Speaking at the start of a EU summit in Brussels focusing more on Ukraine, Varadkar said the EU should condemn “terrorism perpetrated by Hamas,” but also call for justice for the Palestinian people.
The dire humanitarian situation in Gaza, with close to 20,000 civilian deaths after a months-long Israeli military offensive, is prompting more European Union countries to support the idea of a humanitarian cease-fire in the war between Israel and Hamas.
Varadkar urged other EU leaders to call for a halt in the fighting, rather than a limited pause to allow the delivery of humanitarian aid.
“We’ve lost credibility at the global South, which actually is most of the world, because what is perceived to be double standards. And there’s some truth in that, quite frankly,” said Varadkar.
The 27 EU countries have long been divided in their approach to Israel and the Palestinians. At their previous meeting in October, EU leaders called “for continued, rapid, safe and unhindered humanitarian access and aid to reach those in need through all necessary measures, including humanitarian corridors and pauses for humanitarian needs.”
Varadkar said he hopes they will achieve “stronger wording” this time.
Before the summit, Varadkar and the prime ministers of Spain, Belgium, and Malta wrote to European Council President Charles Michel asking him to host a “serious debate” about the Israel-Hamas war and the “humanitarian catastrophe unfolding in Gaza.”
“We must call urgently for all the parties to declare a lasting humanitarian cease-fire that can lead to an end of hostilities,” the four leaders wrote.
Israel has drawn international outrage and rare criticism from the United States over the killing of civilians. More than 18,400 Palestinians have been killed, according to the Health Ministry in the Hamas-controlled territory, which does not differentiate between civilian and combatant deaths.
Israel says 113 of its soldiers have died in the Gaza ground offensive it launched after Hamas raided southern Israel on 7 October, killing about 1,200 people – mostly civilians – and taking about 240 hostages, some of whom were freed in a short-lived ceasefire.
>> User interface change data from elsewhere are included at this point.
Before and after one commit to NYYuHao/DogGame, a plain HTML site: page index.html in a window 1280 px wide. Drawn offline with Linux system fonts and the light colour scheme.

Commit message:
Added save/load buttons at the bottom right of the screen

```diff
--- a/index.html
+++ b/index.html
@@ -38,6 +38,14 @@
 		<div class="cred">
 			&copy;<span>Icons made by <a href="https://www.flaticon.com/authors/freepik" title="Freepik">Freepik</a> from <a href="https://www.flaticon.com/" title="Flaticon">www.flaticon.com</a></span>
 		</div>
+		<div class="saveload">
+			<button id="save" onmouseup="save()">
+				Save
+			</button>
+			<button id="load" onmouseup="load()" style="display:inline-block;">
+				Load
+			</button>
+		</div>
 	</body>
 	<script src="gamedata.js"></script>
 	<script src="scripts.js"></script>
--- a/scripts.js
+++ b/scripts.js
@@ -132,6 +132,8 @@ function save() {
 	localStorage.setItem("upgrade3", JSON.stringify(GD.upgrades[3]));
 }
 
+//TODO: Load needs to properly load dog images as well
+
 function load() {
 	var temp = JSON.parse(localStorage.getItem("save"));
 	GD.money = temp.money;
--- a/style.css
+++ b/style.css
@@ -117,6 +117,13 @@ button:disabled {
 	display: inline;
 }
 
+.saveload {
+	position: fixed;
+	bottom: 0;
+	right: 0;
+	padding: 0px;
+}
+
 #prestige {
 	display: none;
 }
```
On Tuesday, 17 out of 27 EU countries backed a resolution at the UN General Assembly calling for an immediate humanitarian cease-fire in Gaza. In October, only eight EU member states voted in favor of an earlier resolution which advocated for a truce instead of a cease-fire.
Varadkar insisted that a cease-fire could lead “to a new peace process and Palestinian statehood, which is the only way to secure justice and security for everyone living in the region.”
Spanish Socialist leader Pedro Sánchez, whose country currently holds the rotating presidency of the Council of the EU, backed his Irish colleague.
“Europe has to speak out … in a clear, strong, firm and unified voice,” he said.
Despite its limited political leverage, the EU is the world’s top aid supplier to the Palestinians. The EU has little influence over Israel – the United States is its staunchest ally – but remains the country’s biggest trade partner.